→ **Input data**
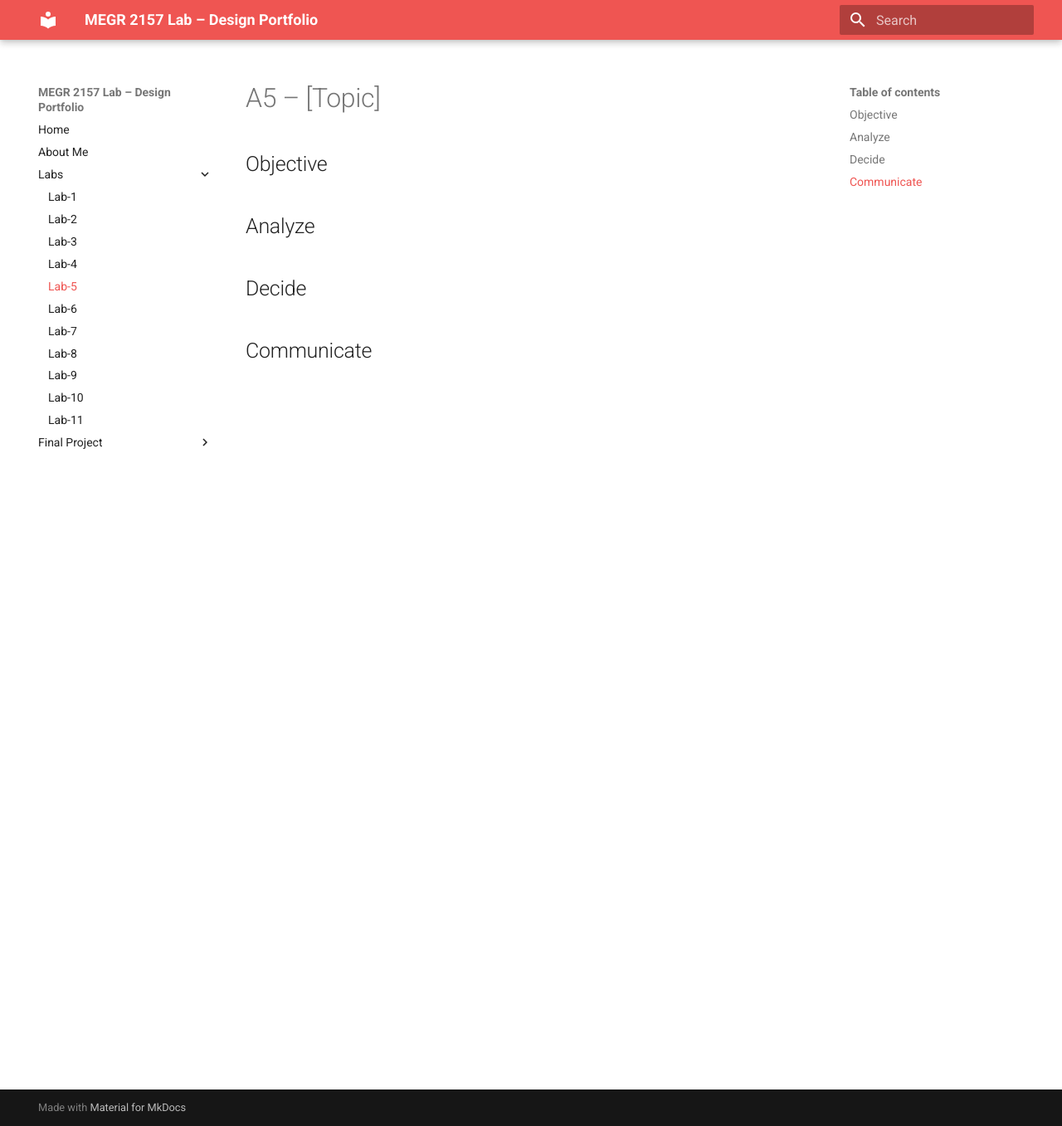
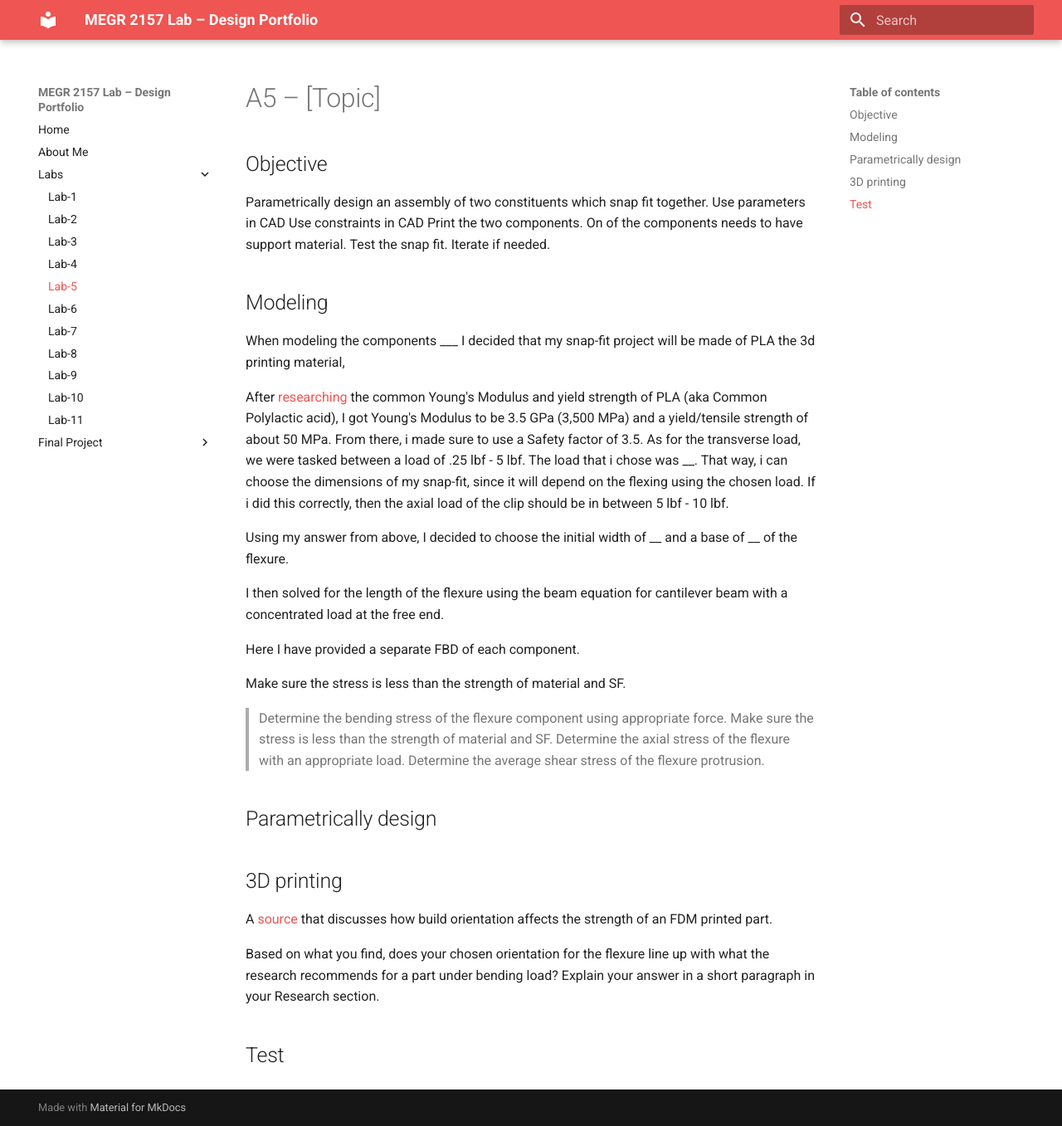
Before and after one commit to CandyVas/Candy-Vasquez-Portfolio-Lab, an MkDocs documentation site: the page built from docs/Labs/L05/index.md, in a window 1280 px wide and 1357 px high. Shown: the whole window at 83% size. Built offline with MkDocs 1.6.1 and Material for MkDocs 9.7.7, drawn with Linux system fonts in a browser that asks for light colours.

Commit message:
Enhance documentation for snap-fit assembly project
Expanded the objective and modeling sections with detailed instructions on designing and testing the snap-fit assembly. Added new sections on parametric design, 3D printing considerations, and testing procedures.

```diff
--- a/docs/Labs/L05/index.md
+++ b/docs/Labs/L05/index.md
@@ -1,12 +1,41 @@
 # A5 – [Topic]
 
+
 ## Objective
+Parametrically design an assembly of two constituents which snap fit together.
+Use parameters in CAD
+Use constraints in CAD
+Print the two components. On of the components needs to have support material.
+Test the snap fit.
+Iterate if needed.
+
+## Modeling
+When modeling the components ___
+I decided that my snap-fit project will be made of PLA the 3d printing material,
+
+After [researching](https://www.makeitfrom.com/material-properties/Polylactic-Acid-PLA-Polylactide) the common Young's Modulus and yield strength of PLA (aka  Common Polylactic acid), I got Young's Modulus to be 3.5 GPa (3,500 MPa) and a yield/tensile strength of about 50 MPa. From there, i made sure to use a Safety factor of 3.5. As for the transverse load, we were tasked between a load of .25 lbf - 5 lbf. The load that i chose was __. That way, i can choose the dimensions of my snap-fit, since it will depend on the flexing using the chosen load. If i did this correctly, then the axial load of the clip should be in between 5 lbf - 10 lbf.
+
+Using my answer from above, I decided to choose the initial width of __ and a base of __ of the flexure.
+
+I then solved for the length of the flexure using the beam equation for cantilever beam with a concentrated load at the free end.
+
+Here I have provided a separate FBD of each component.
+
+Make sure the stress is less than the strength of material and SF.
+
+>Determine the bending stress of the flexure component using appropriate force. Make sure the stress is less than the strength of material and SF.
+>Determine the axial stress of the flexure with an appropriate load.
+>Determine the average shear stress of the flexure protrusion.
+
+## Parametrically design
 
 
-## Analyze
+## 3D printing
+
+A [source](https://www.hubs.com/knowledge-base/how-does-part-orientation-affect-3d-print/)  that discusses how build orientation affects the strength of an FDM printed part.
+
+Based on what you find, does your chosen orientation for the flexure line up with what the research recommends for a part under bending load? Explain your answer in a short paragraph in your Research section.
 
 
-## Decide
 
-
-## Communicate
+## Test
```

→ **Exercise brief**
From the first line to the last, output the data exactly, without the pictures.

→ **Final answer**
Before and after one commit to CandyVas/Candy-Vasquez-Portfolio-Lab, an MkDocs documentation site: the page built from docs/Labs/L05/index.md, in a window 1280 px wide and 1357 px high. Shown: the whole window at 83% size. Built offline with MkDocs 1.6.1 and Material for MkDocs 9.7.7, drawn with Linux system fonts in a browser that asks for light colours.

Commit message:
Enhance documentation for snap-fit assembly project
Expanded the objective and modeling sections with detailed instructions on designing and testing the snap-fit assembly. Added new sections on parametric design, 3D printing considerations, and testing procedures.

```diff
--- a/docs/Labs/L05/index.md
+++ b/docs/Labs/L05/index.md
@@ -1,12 +1,41 @@
 # A5 – [Topic]
 
+
 ## Objective
+Parametrically design an assembly of two constituents which snap fit together.
+Use parameters in CAD
+Use constraints in CAD
+Print the two components. On of the components needs to have support material.
+Test the snap fit.
+Iterate if needed.
+
+## Modeling
+When modeling the components ___
+I decided that my snap-fit project will be made of PLA the 3d printing material,
+
+After [researching](https://www.makeitfrom.com/material-properties/Polylactic-Acid-PLA-Polylactide) the common Young's Modulus and yield strength of PLA (aka  Common Polylactic acid), I got Young's Modulus to be 3.5 GPa (3,500 MPa) and a yield/tensile strength of about 50 MPa. From there, i made sure to use a Safety factor of 3.5. As for the transverse load, we were tasked between a load of .25 lbf - 5 lbf. The load that i chose was __. That way, i can choose the dimensions of my snap-fit, since it will depend on the flexing using the chosen load. If i did this correctly, then the axial load of the clip should be in between 5 lbf - 10 lbf.
+
+Using my answer from above, I decided to choose the initial width of __ and a base of __ of the flexure.
+
+I then solved for the length of the flexure using the beam equation for cantilever beam with a concentrated load at the free end.
+
+Here I have provided a separate FBD of each component.
+
+Make sure the stress is less than the strength of material and SF.
+
+>Determine the bending stress of the flexure component using appropriate force. Make sure the stress is less than the strength of material and SF.
+>Determine the axial stress of the flexure with an appropriate load.
+>Determine the average shear stress of the flexure protrusion.
+
+## Parametrically design
 
 
-## Analyze
+## 3D printing
+
+A [source](https://www.hubs.com/knowledge-base/how-does-part-orientation-affect-3d-print/)  that discusses how build orientation affects the strength of an FDM printed part.
+
+Based on what you find, does your chosen orientation for the flexure line up with what the research recommends for a part under bending load? Explain your answer in a short paragraph in your Research section.
 
 
-## Decide
 
-
-## Communicate
+## Test
```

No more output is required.